I readily admit to not being very athletic, and my experience in the sports arena is limited. But I do enjoy getting out for various sports outings—whether baseball, basketball or hockey—as well as recreational activities like golf, hiking and boating. The best news is: whether you’re a casual fan or a hardcore enthusiast, you can find what suits you right here in Greater Peoria!
With professional baseball and hockey, college and high school athletics, and runs and races for individuals of all ages and abilities, our region has so much to offer. From the Louisville Slugger Complex and Wildlife Prairie Park to Dozer Park and the Civic Center, our facilities are world-class. So is our Peoria Park District, with its four gold medals—the most prestigious honor attainable by a park-and-recreation agency. Our golf courses are award-winning, and with a pair of new indoor facilities (BigShots Golf and The Yard) in the works, there’s even more on the way.
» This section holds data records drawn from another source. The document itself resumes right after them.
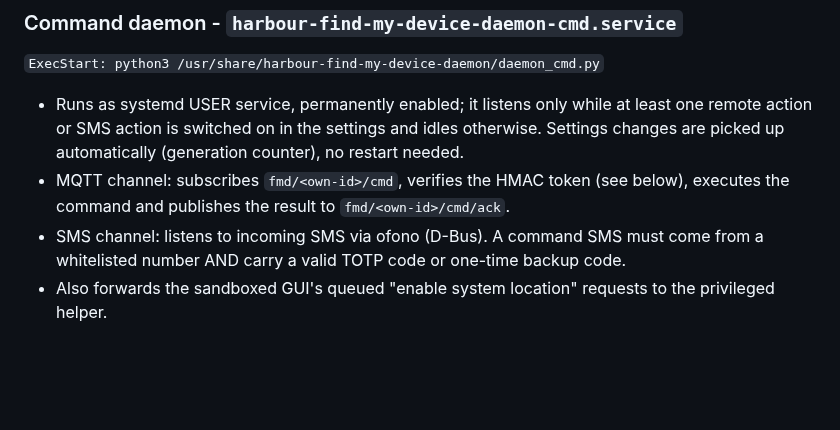
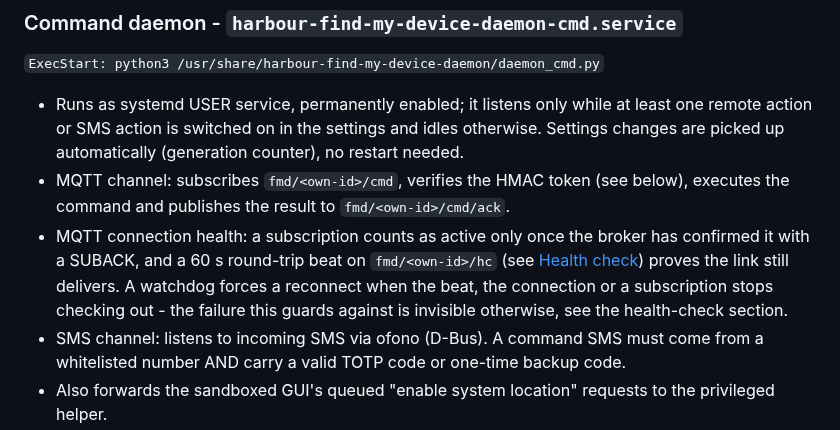
Before and after one commit to Dominik-h-hub/harbour-find-my-device, a Markdown page: docs/TECHNICAL-INFOS.md, the part around one of its changes. Drawn GitHub-style; blank space fills up the shorter version.

```diff
--- a/docs/TECHNICAL-INFOS.md
+++ b/docs/TECHNICAL-INFOS.md
@@ -85,6 +85,12 @@ under `/usr/share/harbour-find-my-device-daemon/`.
   idles otherwise. Settings changes are picked up automatically (generation
   counter), no restart needed.
 - MQTT channel: subscribes `fmd/<own-id>/cmd`, verifies the HMAC token (see below), executes the command and publishes the result to `fmd/<own-id>/cmd/ack`.
+- MQTT connection health: a subscription counts as active only once the broker
+  has confirmed it with a SUBACK, and a 60 s round-trip beat on
+  `fmd/<own-id>/hc` (see [Health check](#health-check-fmddevice-idhc)) proves
+  the link still delivers. A watchdog forces a reconnect when the beat, the
+  connection or a subscription stops checking out - the failure this guards
+  against is invisible otherwise, see the health-check section.
 - SMS channel: listens to incoming SMS via ofono (D-Bus). A command SMS must come from a whitelisted number AND carry a valid TOTP code or one-time backup code.
 - Also forwards the sandboxed GUI's queued "enable system location" requests to the privileged helper.
 - Every executed action - even a failed one - posts a notification on the device (this is not a spy app).
```
Also changed, not shown: other parts of docs/TECHNICAL-INFOS.md (+47 -0 lines), docs/images/settings-view-1.png, 9 other files.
Our region hosts some of the nation’s most prestigious running events. Peoria was already on the map for Steamboat Classic, Race for the Cure and St. Jude Runs, while Running Central and its sister company, ShaZam Racing, have extended this legacy even further with the PNC Peoria Marathon and River City Races, among many others. We have sailboat races through the IVY Club, taking advantage of our greatest asset: the Illinois River. And if even a handful of the concepts for Peoria’s new waterfront park—unveiled last month by the Downtown Development Corporation—come to fruition, more opportunities to engage with the river lie ahead.
Several months ago, I attended a Bradley basketball game and was able to get to know the university’s new president, Gary Roberts, and his wife, Donna. Roberts has an extensive sports background, having worked with the likes of the National Football League, World Championship Tennis and the Court of Arbitration for Sport—which made news recently by upholding the Rio Olympics’ ban on Russia’s track and field teams. Learn more about Roberts’ fascinating background here.
Sports and recreation is a vast industry, one whose impact on the regional economy could well approach $100 million in 2016, as longtime race director and businessman Philip Lockwood notes in this issue. And not only is it a matter of “dollars and sense,” it’s also about quality of life. For that, we are quite fortunate. iBi